== Segment start ==

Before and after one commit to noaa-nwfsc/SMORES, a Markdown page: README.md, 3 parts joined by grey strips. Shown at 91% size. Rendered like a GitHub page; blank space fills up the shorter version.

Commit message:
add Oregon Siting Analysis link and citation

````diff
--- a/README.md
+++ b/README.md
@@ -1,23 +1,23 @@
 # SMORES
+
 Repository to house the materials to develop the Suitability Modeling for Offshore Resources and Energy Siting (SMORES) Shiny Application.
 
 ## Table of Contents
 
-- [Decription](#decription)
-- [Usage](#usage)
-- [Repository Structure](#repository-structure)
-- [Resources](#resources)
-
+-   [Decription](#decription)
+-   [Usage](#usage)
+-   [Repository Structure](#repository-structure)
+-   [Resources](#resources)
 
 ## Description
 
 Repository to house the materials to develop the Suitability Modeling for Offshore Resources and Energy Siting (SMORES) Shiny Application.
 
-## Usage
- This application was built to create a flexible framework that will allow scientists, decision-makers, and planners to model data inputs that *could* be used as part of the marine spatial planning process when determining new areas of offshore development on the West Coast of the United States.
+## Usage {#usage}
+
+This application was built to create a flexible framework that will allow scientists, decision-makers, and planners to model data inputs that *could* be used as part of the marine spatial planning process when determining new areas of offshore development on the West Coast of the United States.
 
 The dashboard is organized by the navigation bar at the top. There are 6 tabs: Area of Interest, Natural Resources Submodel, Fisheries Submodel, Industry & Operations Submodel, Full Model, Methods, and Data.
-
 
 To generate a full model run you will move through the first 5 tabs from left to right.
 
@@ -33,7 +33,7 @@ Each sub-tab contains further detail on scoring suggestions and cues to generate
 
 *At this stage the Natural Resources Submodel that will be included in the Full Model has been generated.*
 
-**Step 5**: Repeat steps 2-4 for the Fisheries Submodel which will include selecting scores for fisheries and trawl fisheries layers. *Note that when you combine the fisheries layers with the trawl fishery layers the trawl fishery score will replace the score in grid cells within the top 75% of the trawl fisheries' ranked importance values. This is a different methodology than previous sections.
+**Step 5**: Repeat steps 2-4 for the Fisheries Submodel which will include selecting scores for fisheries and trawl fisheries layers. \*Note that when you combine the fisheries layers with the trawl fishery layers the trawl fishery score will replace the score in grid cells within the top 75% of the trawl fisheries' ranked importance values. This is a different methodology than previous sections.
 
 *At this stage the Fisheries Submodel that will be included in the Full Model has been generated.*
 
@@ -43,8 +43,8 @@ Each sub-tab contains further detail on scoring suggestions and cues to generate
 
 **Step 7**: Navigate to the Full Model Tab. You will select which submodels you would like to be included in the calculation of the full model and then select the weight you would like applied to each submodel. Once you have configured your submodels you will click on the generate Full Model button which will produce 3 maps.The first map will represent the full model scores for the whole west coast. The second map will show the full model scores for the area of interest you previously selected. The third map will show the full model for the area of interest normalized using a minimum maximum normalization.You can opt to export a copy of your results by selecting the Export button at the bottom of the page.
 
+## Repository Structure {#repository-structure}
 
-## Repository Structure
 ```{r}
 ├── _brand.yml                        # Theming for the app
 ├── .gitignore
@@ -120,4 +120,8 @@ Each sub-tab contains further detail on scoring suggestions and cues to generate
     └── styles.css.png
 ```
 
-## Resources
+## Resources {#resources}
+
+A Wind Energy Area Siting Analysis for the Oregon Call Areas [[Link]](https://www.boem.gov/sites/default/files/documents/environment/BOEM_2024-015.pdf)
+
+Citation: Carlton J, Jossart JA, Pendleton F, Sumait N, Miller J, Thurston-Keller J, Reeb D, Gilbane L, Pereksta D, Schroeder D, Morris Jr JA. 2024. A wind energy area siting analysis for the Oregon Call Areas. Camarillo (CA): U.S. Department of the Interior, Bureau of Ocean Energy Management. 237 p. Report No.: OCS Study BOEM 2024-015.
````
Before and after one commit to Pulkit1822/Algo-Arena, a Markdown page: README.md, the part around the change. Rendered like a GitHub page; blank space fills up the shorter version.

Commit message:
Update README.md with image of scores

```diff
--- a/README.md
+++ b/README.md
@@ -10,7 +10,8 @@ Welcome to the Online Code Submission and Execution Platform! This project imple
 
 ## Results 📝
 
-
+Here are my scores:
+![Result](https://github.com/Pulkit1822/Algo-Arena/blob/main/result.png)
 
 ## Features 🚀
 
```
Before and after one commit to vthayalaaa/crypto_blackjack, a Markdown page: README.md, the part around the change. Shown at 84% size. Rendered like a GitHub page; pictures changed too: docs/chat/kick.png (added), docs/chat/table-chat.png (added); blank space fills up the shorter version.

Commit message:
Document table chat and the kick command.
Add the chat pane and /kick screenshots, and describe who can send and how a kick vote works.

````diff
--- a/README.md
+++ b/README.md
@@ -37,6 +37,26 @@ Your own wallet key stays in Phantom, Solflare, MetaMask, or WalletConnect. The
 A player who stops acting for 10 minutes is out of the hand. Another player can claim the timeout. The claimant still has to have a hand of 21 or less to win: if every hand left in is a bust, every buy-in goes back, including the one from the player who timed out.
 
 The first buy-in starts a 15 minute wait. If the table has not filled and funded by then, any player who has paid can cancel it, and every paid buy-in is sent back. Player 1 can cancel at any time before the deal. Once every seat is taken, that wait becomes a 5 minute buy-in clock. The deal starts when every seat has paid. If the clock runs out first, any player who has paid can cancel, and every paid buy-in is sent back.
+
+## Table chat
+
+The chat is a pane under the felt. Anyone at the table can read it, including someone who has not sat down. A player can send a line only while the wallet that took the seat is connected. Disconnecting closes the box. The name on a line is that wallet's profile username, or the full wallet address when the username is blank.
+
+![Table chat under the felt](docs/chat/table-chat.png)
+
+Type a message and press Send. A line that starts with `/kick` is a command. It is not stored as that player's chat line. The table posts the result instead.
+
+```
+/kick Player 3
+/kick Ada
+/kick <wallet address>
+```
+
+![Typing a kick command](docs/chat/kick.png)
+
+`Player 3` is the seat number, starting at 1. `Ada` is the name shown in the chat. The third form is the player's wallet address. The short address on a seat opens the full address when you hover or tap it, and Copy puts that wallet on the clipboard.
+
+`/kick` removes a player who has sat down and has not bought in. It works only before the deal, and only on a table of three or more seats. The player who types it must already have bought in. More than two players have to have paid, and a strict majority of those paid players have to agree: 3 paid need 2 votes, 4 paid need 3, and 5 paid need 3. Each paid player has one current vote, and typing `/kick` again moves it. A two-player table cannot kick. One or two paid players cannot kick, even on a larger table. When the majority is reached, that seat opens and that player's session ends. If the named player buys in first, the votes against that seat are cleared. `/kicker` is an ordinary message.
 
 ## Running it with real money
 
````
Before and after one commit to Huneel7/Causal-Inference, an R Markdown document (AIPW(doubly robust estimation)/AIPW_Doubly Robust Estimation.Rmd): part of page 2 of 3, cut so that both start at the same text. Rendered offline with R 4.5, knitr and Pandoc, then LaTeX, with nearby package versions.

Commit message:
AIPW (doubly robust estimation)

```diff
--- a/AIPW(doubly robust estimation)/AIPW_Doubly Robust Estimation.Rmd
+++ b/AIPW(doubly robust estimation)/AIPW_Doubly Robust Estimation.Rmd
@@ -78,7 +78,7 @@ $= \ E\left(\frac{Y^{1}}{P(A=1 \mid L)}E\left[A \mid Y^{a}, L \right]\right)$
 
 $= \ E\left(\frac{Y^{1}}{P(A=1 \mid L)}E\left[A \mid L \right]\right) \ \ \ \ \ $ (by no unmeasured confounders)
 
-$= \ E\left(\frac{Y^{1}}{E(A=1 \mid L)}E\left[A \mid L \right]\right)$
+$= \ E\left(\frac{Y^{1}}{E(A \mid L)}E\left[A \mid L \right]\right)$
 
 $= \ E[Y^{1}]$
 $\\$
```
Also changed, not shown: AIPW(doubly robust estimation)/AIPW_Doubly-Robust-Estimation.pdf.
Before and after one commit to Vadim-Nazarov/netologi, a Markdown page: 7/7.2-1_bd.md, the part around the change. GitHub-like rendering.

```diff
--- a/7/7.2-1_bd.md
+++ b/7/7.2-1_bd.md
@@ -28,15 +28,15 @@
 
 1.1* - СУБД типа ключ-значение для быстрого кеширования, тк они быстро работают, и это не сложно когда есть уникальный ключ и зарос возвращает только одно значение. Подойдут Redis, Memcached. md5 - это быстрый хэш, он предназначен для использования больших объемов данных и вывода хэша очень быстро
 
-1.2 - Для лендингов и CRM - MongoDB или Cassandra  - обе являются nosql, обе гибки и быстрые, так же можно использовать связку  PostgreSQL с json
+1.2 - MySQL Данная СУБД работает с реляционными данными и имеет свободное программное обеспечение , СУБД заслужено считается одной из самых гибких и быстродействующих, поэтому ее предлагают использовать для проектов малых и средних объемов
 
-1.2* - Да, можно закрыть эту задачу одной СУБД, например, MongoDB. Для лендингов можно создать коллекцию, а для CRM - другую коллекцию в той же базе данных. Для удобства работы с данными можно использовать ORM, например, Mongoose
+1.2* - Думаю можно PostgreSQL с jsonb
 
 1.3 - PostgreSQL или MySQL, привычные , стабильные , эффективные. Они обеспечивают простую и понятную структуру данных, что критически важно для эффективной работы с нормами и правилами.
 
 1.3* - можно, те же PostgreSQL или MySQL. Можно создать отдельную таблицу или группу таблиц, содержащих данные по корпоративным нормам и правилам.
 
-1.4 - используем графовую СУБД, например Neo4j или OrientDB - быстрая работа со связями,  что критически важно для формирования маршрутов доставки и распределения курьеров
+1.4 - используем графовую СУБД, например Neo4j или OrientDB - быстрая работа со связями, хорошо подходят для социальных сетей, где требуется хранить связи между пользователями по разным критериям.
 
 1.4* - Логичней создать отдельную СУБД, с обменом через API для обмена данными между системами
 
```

== Segment end ==

■ What needs to be done
Only lines with the word "tabs" count here; copy every one from the records.

■ Solution for this exercise
 The dashboard is organized by the navigation bar at the top. There are 6 tabs: Area of Interest, Natural Resources Submodel, Fisheries Submodel, Industry & Operations Submodel, Full Model, Methods, and Data.
 To generate a full model run you will move through the first 5 tabs from left to right.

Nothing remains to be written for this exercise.